A new report, shows that attracting talent tops the list of challenges impacting HR professionals as they adapt to the evolving workplace shaped by the COVID-19 pandemic. The report provides that the power of simplicity for increasingly complex workplaces, shows that 61 percent of the 1,000 HR leaders surveyed consider recruiting talent their most difficult task. Offering competitive benefits and planning and managing diversity, equity, and inclusion (DE&I) programs represent the next biggest challenges, both coming in at 57 percent.
A Renewed Focus on Employee Wellness
Overwhelmingly, HR leaders agree that companies have a role to play in supporting the mental health of their employees, with only four percent stating they do not see employee mental health as a company responsibility. HR decision-makers also realize the renewed importance of supporting a healthy work-life balance for their employees with 72 percent of those surveyed reporting they have evaluated and/or adjusted their time off policies in the last 12 months. Additionally, employers are becoming more flexible regarding where and when work gets done. For example, as a result of the pandemic, 40 percent of respondents say they are providing flexible scheduling as a benefit and 49 percent will similarly continue to offer telecommuting and remote work options as a benefit. In fact, offering remote work options is tied with providing financial incentives as the most common way HR leaders are encouraging employee retention, both at 41 percent.
Diversity, Equity, and Inclusion as a Strategic Priority
Prioritizing corporate DE&I is also top of mind for HR leaders, with 30 percent of HR decision makers planning to place more emphasis on DE&I activities this year, while almost half of respondents will increase their emphasis on DE&I next year. Those surveyed cite retention, recruitment, and civic responsibility as the primary drivers motivating them to increase their DE&I efforts.
Steps companies are taking to achieve their DE&I initiatives include:
- Providing technology to facilitate responsive and confidential communications on HR-related questions: 39 percent
- Offering training about bias related issues: 38 percent
- Creating systems to keep managers and employees connected: 38 percent
Despite the clear motivation among companies to strengthen DE&I programs, HR leaders are facing challenges in two key areas: hiring resources to attract diverse candidates (45 percent) and changing company culture to embrace DE&I initiatives (44 percent).
Technology’s Crucial Role

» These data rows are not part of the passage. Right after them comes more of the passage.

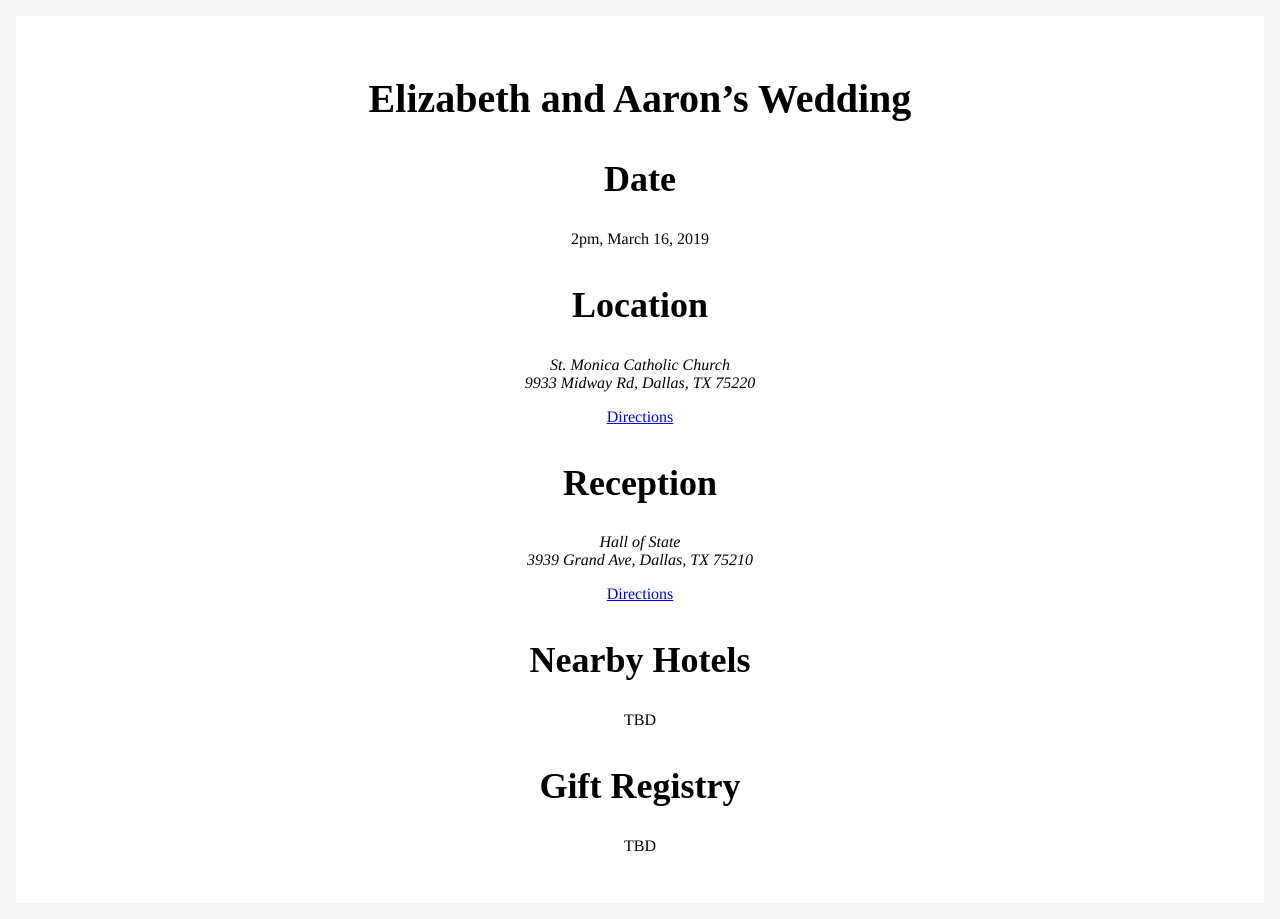
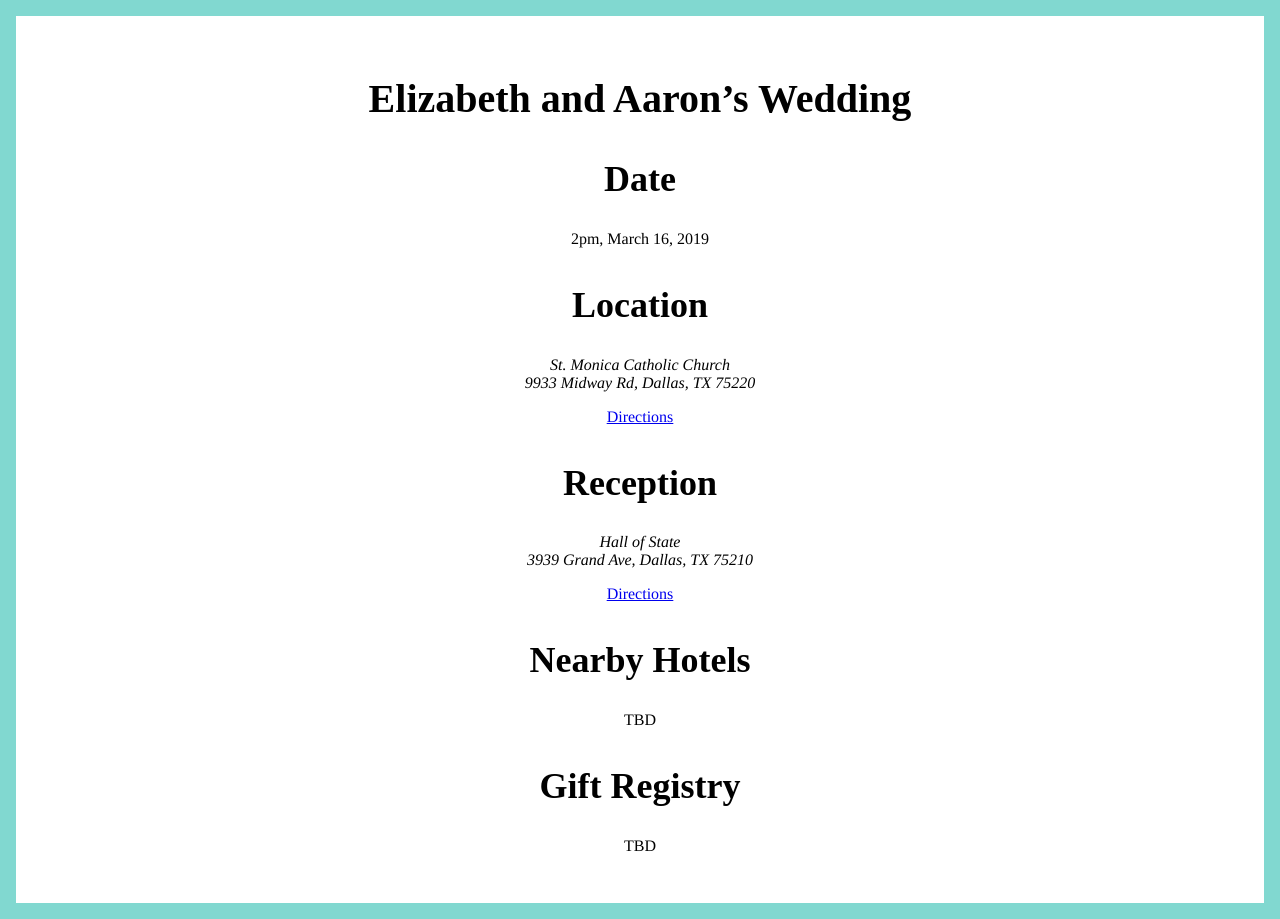
Before and after one commit to breckenedge/meowiedintexas.com, a Jekyll site: the page built from index.md, in a window 1280 px wide. Built offline with Jekyll 4.4.1, drawn with Linux system fonts in a browser that asks for light colours; some web fonts are replaced; our own code applies the rules of GitHub Pages for plain Markdown files.

Commit message:
Add css3 variable for background color

```diff
--- a/assets/main.css
+++ b/assets/main.css
@@ -1,7 +1,11 @@
 @import url('https://fonts.googleapis.com/css?family=Italianno');
 
+:root {
+  --tiffanyBlue: #81d8d0;
+}
+
 body {
-  background-color: whitesmoke;
+  background-color: var(--tiffanyBlue);
   margin: 0;
   padding: 0;
   font-family: times;
```
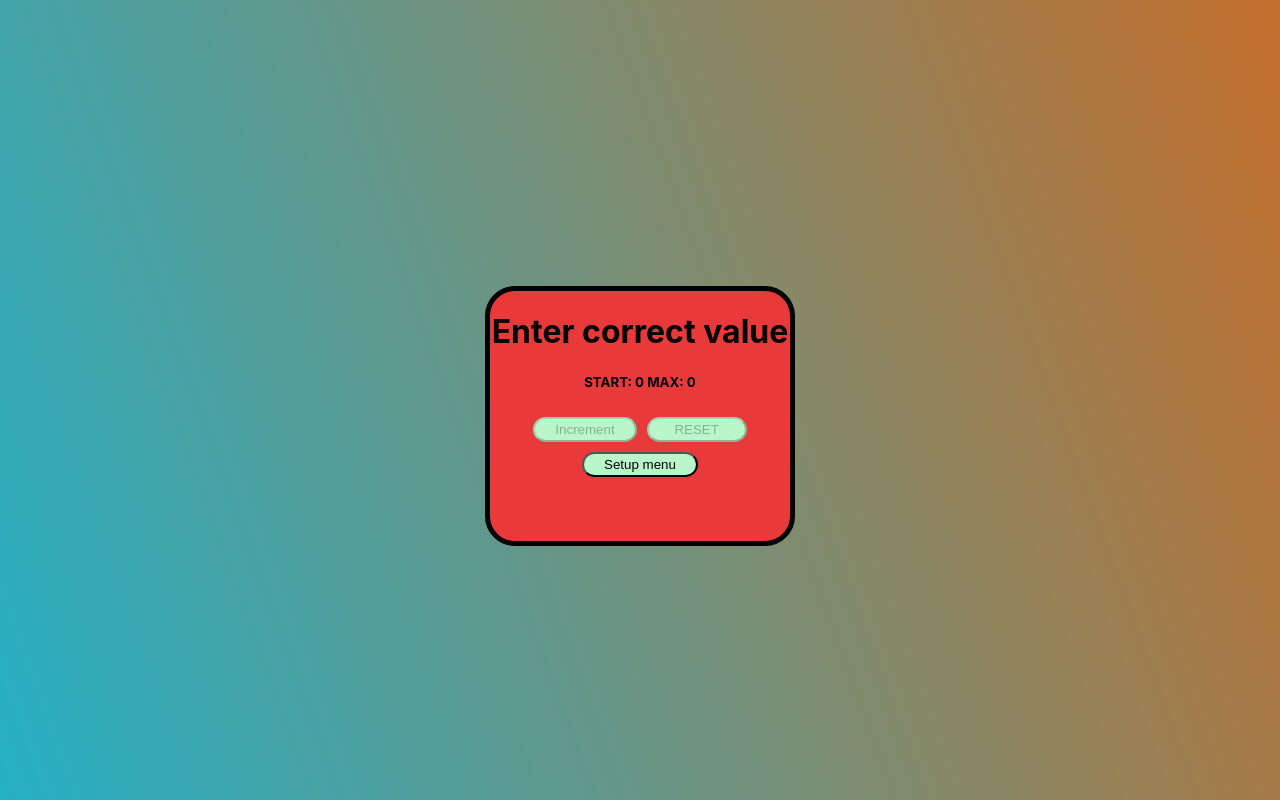
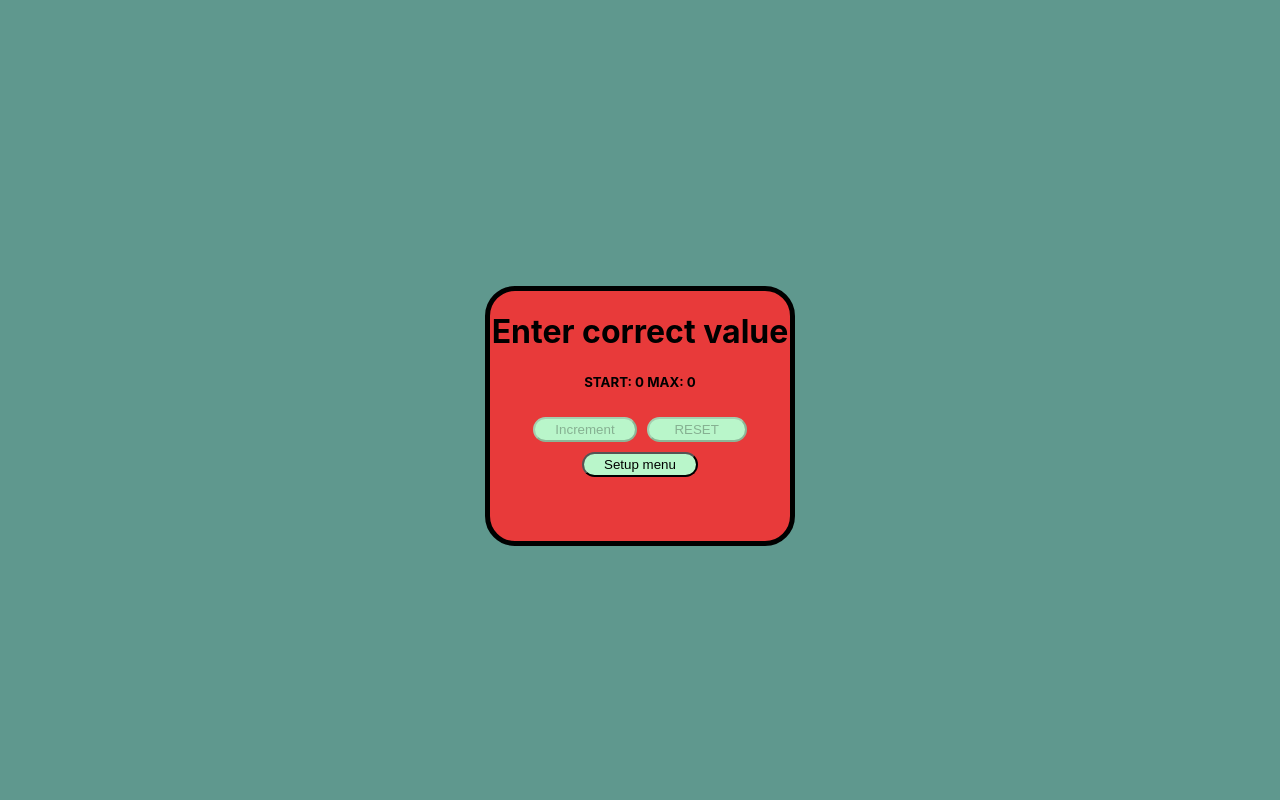
Before and after one commit to ALbirdEX/counter_v2, a React (Create React App) app: page / in a window 1280 px wide. Built offline with nearby package versions, Linux system fonts and the light colour scheme.

Commit message:
refactoring code

```diff
--- a/src/App.css
+++ b/src/App.css
@@ -1,14 +1,16 @@
+/*
 .App {
     width: 100vw;
     height: 100vh;
     background: linear-gradient(70deg, #25b0c5, #c46f2c);
 }
+*/
 
-/*.App {
+.App {
     width: 100vw;
     height: 100vh;
     background: #25b0c5;
-    animation: background 60s infinite alternate;
+    animation: background 8s infinite alternate;
 }
 
 @keyframes background {
@@ -16,7 +18,7 @@
         background: #c46f2c;
         box-shadow: #4ecd32 inset;
     }
-}*/
+}
 .App p {
     text-align: center;
     position: absolute;
--- a/src/counter/CounterWithRedux.tsx
+++ b/src/counter/CounterWithRedux.tsx
@@ -68,7 +68,8 @@ export const CounterWithRedux: React.FC = () => {
                     : <div>
                         <div><h5>START: {startData} MAX: {maxData}</h5></div>
                         <Button onClickHandler={onClickIncrement} name={'Increment'} disable={disabledButton}/>
-                        <Button onClickHandler={onClickReset} name={'RESET'} disable={primaryData === 0}/>
+                        <Button onClickHandler={onClickReset} name={'RESET'}
+                                disable={primaryData === 0 || startData === maxData}/>
                         {/*<div ref={animationRef}>*/}
                         <div>
                             <Button name={'Setup menu'}
--- a/src/counter/counter-reducer.ts
+++ b/src/counter/counter-reducer.ts
@@ -25,7 +25,7 @@ export const counterReducer = (state: StateType = initialState, action: ActionTy
             return {...state, primaryData: state.primaryData + 1}
         }
         case 'RESET-VALUE': {
-            return {...state, primaryData: 0}
+            return {...state, primaryData: state.startData}
         }
         case 'SET-START-VALUE': {
             return {...state, startData: action.payload.data, primaryData: action.payload.data}
```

Technology was cited by respondents as an important means for recruiting employees and maintaining an engaged workplace, with 82 percent of HR leaders saying their HR systems help attract talent and 86 percent stating that their HR systems improve the employee experience. “Technology improved our ability to introduce qualified staff to the company. We really streamlined the interview and onboarding process,” said one respondent, a Massachusetts-based HR leader at a 200-person financial services company.
In addition, 89 percent of respondents report that their HR systems allow them to be more strategic in their roles and 80 percent say they have tools in place to measure workplace productivity and efficiency. Technology remains the top item on the budget wish list among HR leaders for the second year in a row.
SOURCE Paychex, Inc.